Need for trained personnel
Like every other industry, there is a need of skilled personnel in this industry too. Besides the IATA certificate which is only academic, the personnel need a lot of soft skill training. Clients today need a host of services and not just an air ticket. It may be product knowledge, visa, insurance or foreign exchange or about a self driven car or only the weather.
“Our job is not complete unless and until we don’t give all the information to the clients. A client can get to buy an air ticket on the net. But it is still cumbersome for him/her to get all the related information. Hence, we need to be travel consultants and not just ticketing agents,” asserts Mamta Nichani, chairman, managing committee member, TAAI.
It has become imperative today to change the mindset in order to forge successful careers in the travel and tourism industry. Hitherto, the travel distribution role was performed by traditional travel agents and tour operators. They were supported by global distribution systems or tour operators’ videotext systems (or leisure travel networks). The coming of the Internet created the conditions for the emergence of interactive digital televisions and mobile devices selling directly on the Internet by allowing users to access the airline reservation systems, web-based travel agents and travel portals. This has gradually intensified competition. Consequently, traditional travel agents must re-engineer their business processes in order to survive and remain competitive. Research findings point out to the evolving nature of business in a globalised environment and the necessary strategic adjustments in human resources management.

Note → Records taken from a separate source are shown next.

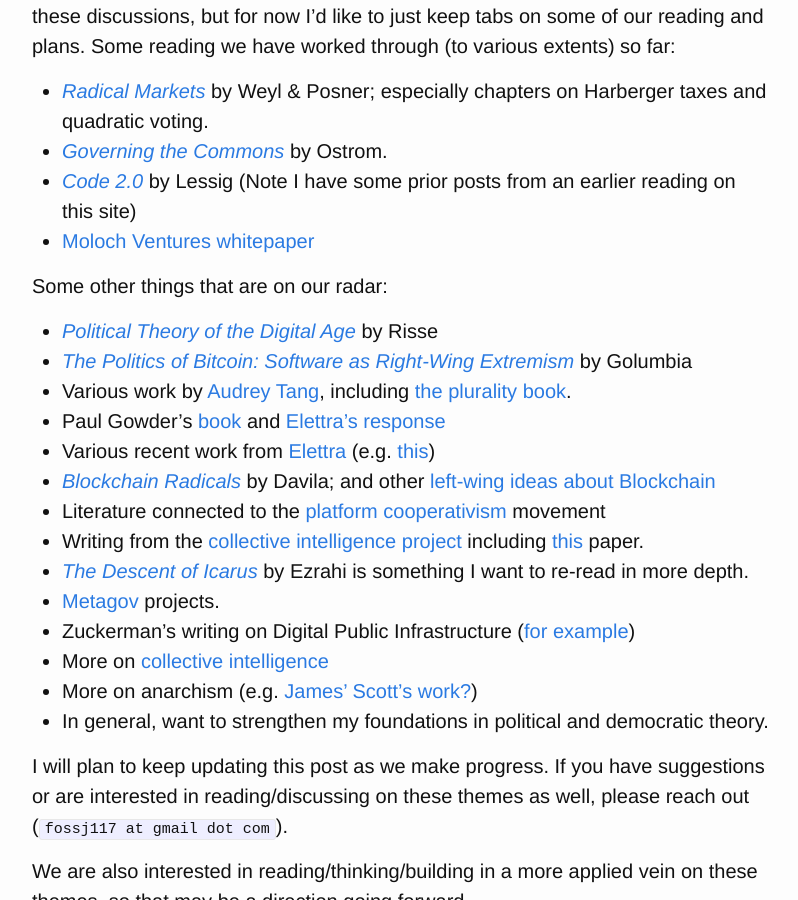
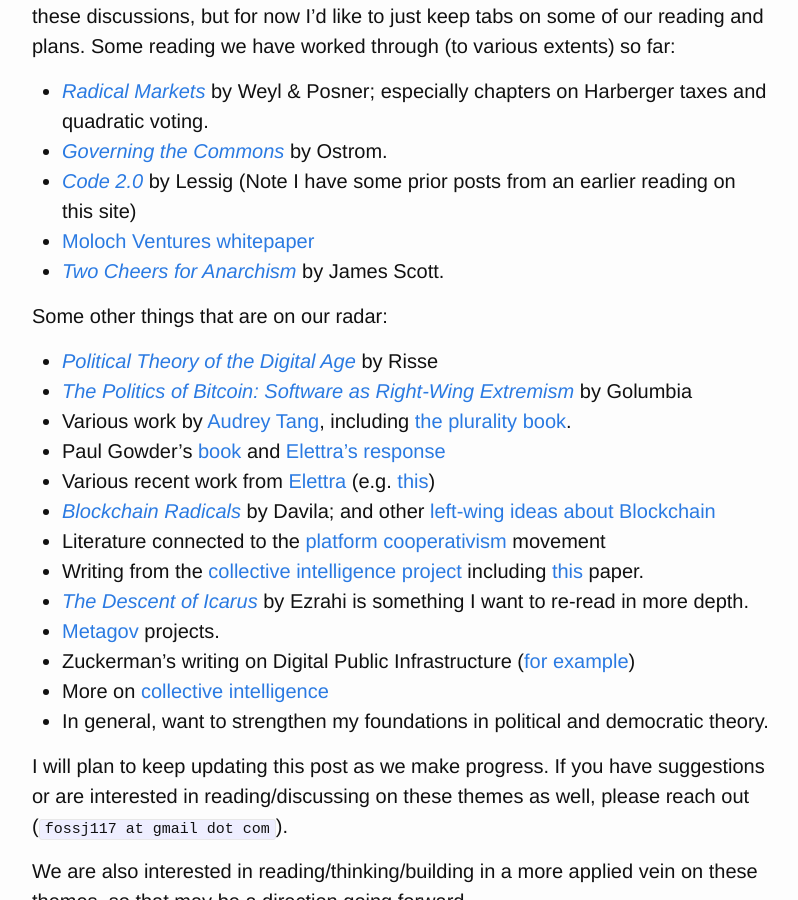
Before and after one commit to Fossj117/fossj117.github.io, a Jekyll site: the page built from _posts/2023-10-16-tech-economics-goverance-reading.md, in a window 1280 px wide and 900 px high, scrolled down 324 px. Shown: the whole window, without its empty margins (238-1036 px from the left). Built offline with Jekyll 4.4.1, drawn with Linux system fonts in a browser that asks for light colours; a script that is not in the unit is left out; comment, search, counter and statistics services are not loaded.

Commit message:
move up scott

```diff
--- a/_posts/2023-10-16-tech-economics-goverance-reading.md
+++ b/_posts/2023-10-16-tech-economics-goverance-reading.md
@@ -13,6 +13,7 @@
 * [*Governing the Commons*](https://www.cambridge.org/core/books/governing-the-commons/A8BB63BC4A1433A50A3FB92EDBBB97D5) by Ostrom.
 * [*Code 2.0*](https://en.wikipedia.org/wiki/Code:_Version_2.0) by Lessig (Note I have some prior posts from an earlier reading on this site)
 * [Moloch Ventures whitepaper](https://github.com/MolochVentures/Whitepaper/blob/master/Whitepaper.pdf)
+* [*Two Cheers for Anarchism*]((https://press.princeton.edu/books/paperback/9780691161037/two-cheers-for-anarchism)) by James Scott.
 
 Some other things that are on our radar:
 
@@ -28,7 +29,6 @@
 * [Metagov](https://metagov.pubpub.org/participate) projects.
 * Zuckerman's writing on Digital Public Infrastructure ([for example](https://knightcolumbia.org/content/the-case-for-digital-public-infrastructure))
 * More on [collective intelligence](https://compdemocracy.org/collective-intelligence/)
-* More on anarchism (e.g. [James' Scott's work?](https://press.princeton.edu/books/paperback/9780691161037/two-cheers-for-anarchism))
 * In general, want to strengthen my foundations in political and democratic theory.
 
 I will plan to keep updating this post as we make progress. If you have suggestions or are interested in reading/discussing on these themes as well, please reach out (`fossj117 at gmail dot com`).
```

Future of the industry
Expressing his views on the future of the travel and tourism industry and of the travel agents Prasad says, “The future is very bright. A 15-20 per cent growth can be seen in the next 5-6 years. Tourism revolution has yet to begin in India. Interest in India is beginning to catch up and it certainly has a long way to go.”
He further adds, “The internet can never replace personal contact. Travel agents are here to stay provided they adapt to the changing environment, adopt emerging technology and understand customers as well as cater to their needs.”
Says Ashwani Kakkar, CEO, Mercury Travels, “Globally, the travel and tourism industry is the single largest industry in the world. It is the best wealth distributor as an industry.”
The list is endless, for you can find many a reason and more to travel. All of these have a specific need and require knowledge of the local customs and people besides information on the destination which can be attained in a limited way from the internet. The Travel agents fulfil this very need and create not just a holiday or a trip but an experience to remember.